DEFINITION of 'Frequency Of Exclusion '
Frequency of exclusion refers to the rate of occurrences where a group is excluded from a sample or study. The frequency of exclusion would attempt to define the percentage or rate that a specified group is underrepresented in a sample or study. Statistical study results lose their meaningfulness if the sample group does not accurately represent the entire population of interest.
INVESTOPEDIA EXPLAINS 'Frequency Of Exclusion '
For example, one could determine the rate at which persons with a certain blood type are excluded from a particular medical study. If a certain blood group is not properly represented in the research study, then the effects of a tested drug will not reflect the actual results that will occur when the drug hits the market.
RELATED TERMS

Feasibility Study
An analysis of the ability to complete a project successfully, ... 
Probability Distribution
A statistical function that describes all the possible values ... 
Sample
A subset containing the characteristics of a larger population. ... 
Normal Distribution
A probability distribution that plots all of its values in a ... 
Absolute Frequency
A statistical term describing the total number of trials or observations ... 
Monopoly
A situation in which a single company or group owns all or nearly ...
RELATED FAQS

What is a "linear" exposure in Value at Risk (VaR) calculation?
A linear exposure in the valueatrisk, or VaR, calculation is represented by positions in stocks, bonds, commodities or ... Read Full Answer >> 
What is the criteria for a simple random sample?
Simple random sampling is the most basic form of sampling and can be a component of more precise, more complex sampling methods. ... Read Full Answer >> 
What are some examples of ways that sensitivity analysis can be used?
Sensitivity analysis is an analysis method that is used to identify how much variations in the input values for a given variable ... Read Full Answer >> 
How is the 8020 rule (Pareto's Principle) used in macroeconomics?
The 8020 rule was first used in macroeconomics to describe the distribution of wealth in Italy in the early 20th century, ... Read Full Answer >> 
What are some of the uses of the coefficient of variation (COV)?
In statistics, the coefficient of variation (COV) is a simple measure of relative event dispersion.
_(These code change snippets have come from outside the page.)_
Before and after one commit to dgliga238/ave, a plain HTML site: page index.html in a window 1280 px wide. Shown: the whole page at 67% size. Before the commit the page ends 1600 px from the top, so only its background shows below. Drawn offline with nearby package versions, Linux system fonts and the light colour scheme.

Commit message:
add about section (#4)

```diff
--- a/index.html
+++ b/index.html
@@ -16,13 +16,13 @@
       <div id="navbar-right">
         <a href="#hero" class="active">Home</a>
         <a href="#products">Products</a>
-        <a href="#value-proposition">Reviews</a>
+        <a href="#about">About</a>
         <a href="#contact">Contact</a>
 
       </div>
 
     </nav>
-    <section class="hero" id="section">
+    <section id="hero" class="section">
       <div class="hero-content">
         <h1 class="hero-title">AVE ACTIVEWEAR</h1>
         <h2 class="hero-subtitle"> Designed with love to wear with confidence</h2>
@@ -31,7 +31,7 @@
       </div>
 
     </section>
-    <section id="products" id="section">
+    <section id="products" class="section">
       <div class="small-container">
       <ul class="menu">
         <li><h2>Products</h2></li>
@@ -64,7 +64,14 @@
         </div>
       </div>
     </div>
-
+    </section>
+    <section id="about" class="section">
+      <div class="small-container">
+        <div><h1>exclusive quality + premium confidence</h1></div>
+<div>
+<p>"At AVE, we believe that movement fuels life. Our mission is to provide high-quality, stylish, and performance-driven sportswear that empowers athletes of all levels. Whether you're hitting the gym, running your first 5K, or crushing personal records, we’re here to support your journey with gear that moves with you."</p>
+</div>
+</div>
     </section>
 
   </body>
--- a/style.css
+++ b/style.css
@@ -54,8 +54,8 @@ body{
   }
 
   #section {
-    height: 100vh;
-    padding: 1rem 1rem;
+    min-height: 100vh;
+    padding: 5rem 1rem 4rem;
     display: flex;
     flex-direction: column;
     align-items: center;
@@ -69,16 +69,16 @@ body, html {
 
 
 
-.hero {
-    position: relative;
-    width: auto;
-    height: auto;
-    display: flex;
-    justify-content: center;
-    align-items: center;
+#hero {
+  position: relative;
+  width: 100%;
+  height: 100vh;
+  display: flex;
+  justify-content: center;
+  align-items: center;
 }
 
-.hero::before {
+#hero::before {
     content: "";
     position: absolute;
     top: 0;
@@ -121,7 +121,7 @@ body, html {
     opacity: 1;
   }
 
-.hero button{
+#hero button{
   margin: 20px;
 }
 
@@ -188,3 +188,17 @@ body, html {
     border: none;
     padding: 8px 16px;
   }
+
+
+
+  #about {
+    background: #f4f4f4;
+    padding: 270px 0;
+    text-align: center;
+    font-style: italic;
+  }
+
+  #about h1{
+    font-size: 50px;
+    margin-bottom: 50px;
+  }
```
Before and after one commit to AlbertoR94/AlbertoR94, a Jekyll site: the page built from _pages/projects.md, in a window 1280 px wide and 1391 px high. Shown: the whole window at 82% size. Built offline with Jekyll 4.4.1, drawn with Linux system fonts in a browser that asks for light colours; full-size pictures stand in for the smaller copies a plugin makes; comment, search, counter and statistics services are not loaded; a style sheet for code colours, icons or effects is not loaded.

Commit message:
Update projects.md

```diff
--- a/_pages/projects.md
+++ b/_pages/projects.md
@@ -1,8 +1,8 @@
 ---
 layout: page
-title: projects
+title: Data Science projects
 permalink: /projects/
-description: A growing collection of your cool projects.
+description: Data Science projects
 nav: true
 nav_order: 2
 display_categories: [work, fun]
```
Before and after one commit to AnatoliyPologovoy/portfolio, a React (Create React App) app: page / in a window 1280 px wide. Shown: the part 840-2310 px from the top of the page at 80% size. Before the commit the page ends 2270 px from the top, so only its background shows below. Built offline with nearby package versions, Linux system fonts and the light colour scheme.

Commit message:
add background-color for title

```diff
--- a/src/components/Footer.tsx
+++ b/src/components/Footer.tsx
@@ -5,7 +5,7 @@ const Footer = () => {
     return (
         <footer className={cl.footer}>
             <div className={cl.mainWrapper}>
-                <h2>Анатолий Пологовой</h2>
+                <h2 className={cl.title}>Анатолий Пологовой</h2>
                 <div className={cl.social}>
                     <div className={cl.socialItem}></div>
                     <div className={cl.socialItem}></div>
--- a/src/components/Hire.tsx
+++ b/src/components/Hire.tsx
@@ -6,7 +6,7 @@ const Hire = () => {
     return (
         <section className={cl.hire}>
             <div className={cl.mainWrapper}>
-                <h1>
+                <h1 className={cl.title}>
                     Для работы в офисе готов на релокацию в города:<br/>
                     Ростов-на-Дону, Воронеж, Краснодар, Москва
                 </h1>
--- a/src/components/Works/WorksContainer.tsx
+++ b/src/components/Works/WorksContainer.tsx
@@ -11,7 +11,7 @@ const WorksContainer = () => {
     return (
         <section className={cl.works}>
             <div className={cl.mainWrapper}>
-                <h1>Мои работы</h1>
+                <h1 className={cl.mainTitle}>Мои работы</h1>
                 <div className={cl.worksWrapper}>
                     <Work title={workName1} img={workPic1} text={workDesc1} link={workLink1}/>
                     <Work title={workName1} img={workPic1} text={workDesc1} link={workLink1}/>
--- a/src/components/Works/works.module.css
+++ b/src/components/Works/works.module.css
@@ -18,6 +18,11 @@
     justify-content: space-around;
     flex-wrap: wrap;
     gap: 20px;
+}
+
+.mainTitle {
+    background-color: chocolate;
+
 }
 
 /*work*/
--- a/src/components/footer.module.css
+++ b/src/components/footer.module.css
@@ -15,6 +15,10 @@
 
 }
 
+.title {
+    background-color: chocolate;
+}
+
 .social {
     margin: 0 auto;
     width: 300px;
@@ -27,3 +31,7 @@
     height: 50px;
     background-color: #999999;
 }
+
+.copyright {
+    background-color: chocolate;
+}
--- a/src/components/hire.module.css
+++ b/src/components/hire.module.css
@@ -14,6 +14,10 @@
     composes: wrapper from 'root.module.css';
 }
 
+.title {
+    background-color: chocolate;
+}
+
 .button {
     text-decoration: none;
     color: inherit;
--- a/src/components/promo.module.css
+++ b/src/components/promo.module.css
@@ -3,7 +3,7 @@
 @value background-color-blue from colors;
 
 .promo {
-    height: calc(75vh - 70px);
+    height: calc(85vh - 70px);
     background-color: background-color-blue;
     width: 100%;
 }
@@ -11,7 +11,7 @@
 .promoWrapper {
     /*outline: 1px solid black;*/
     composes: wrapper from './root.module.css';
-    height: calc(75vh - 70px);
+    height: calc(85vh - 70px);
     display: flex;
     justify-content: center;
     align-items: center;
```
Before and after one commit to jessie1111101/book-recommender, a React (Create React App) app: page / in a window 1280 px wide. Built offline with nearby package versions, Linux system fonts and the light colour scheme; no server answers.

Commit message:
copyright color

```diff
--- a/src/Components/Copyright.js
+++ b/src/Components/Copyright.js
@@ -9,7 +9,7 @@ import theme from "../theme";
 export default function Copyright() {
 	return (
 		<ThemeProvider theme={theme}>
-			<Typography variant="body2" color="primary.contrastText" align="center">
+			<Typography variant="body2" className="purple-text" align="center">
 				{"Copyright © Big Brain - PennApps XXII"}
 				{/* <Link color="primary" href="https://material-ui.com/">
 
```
It is equal to the ratio ... Read Full Answer >> 
What is the difference between systematic sampling and cluster sampling?
Systematic sampling and cluster sampling differ in how they pull sample points from the population included in the sample. ... Read Full Answer >>
Related Articles

Investing Basics
What Are The Odds Of Scoring A Winning Trade?
Just because you're on a winning streak doesn't mean you're a skilled trader. Find out why. 
Active Trading Fundamentals
Bet Smarter With The Monte Carlo Simulation
This technique can reduce uncertainty in estimating future outcomes. 
Active Trading Fundamentals
How To Convert Value At Risk To Different Time Periods
Volatility is not the only way to measure risk. Learn about the "new science of risk management". 
Options & Futures
Multivariate Models: The Monte Carlo Analysis
This decisionmaking tool integrates the idea that every decision has an impact on overall risk. 
Fundamental Analysis
Monte Carlo Simulation With GBM
Learn to predict future events through a series of random trials. 
Fundamental Analysis
Scenario Analysis Provides Glimpse Of Portfolio Potential
This statistical method estimates how far a stock might fall in a worstcase scenario. 
Investing
The Strong Dollar’s (Real) Toll On Tech Stocks
A large portion of U.S. technology companies’ sales occur overseas, given the strong international business and consumer demand from many U.S. tech firms. 
Fundamental Analysis
How to Calculate a Coverage Ratio
In broad terms, the higher the coverage ratio, the better the ability of the enterprise to fulfill its obligations to its lenders. 
Fundamental Analysis
Calculating the HerfindahlHirschman Index (HHI)
The HerfindhalHirschman Index, (HHI) is a measure of market concentration and competition among market participants. 
Fundamental Analysis
Calculating Net Interest Margin
Net interest margin is a metric used to measure the effectiveness of a company’s investment decisions, particularly financial institutions.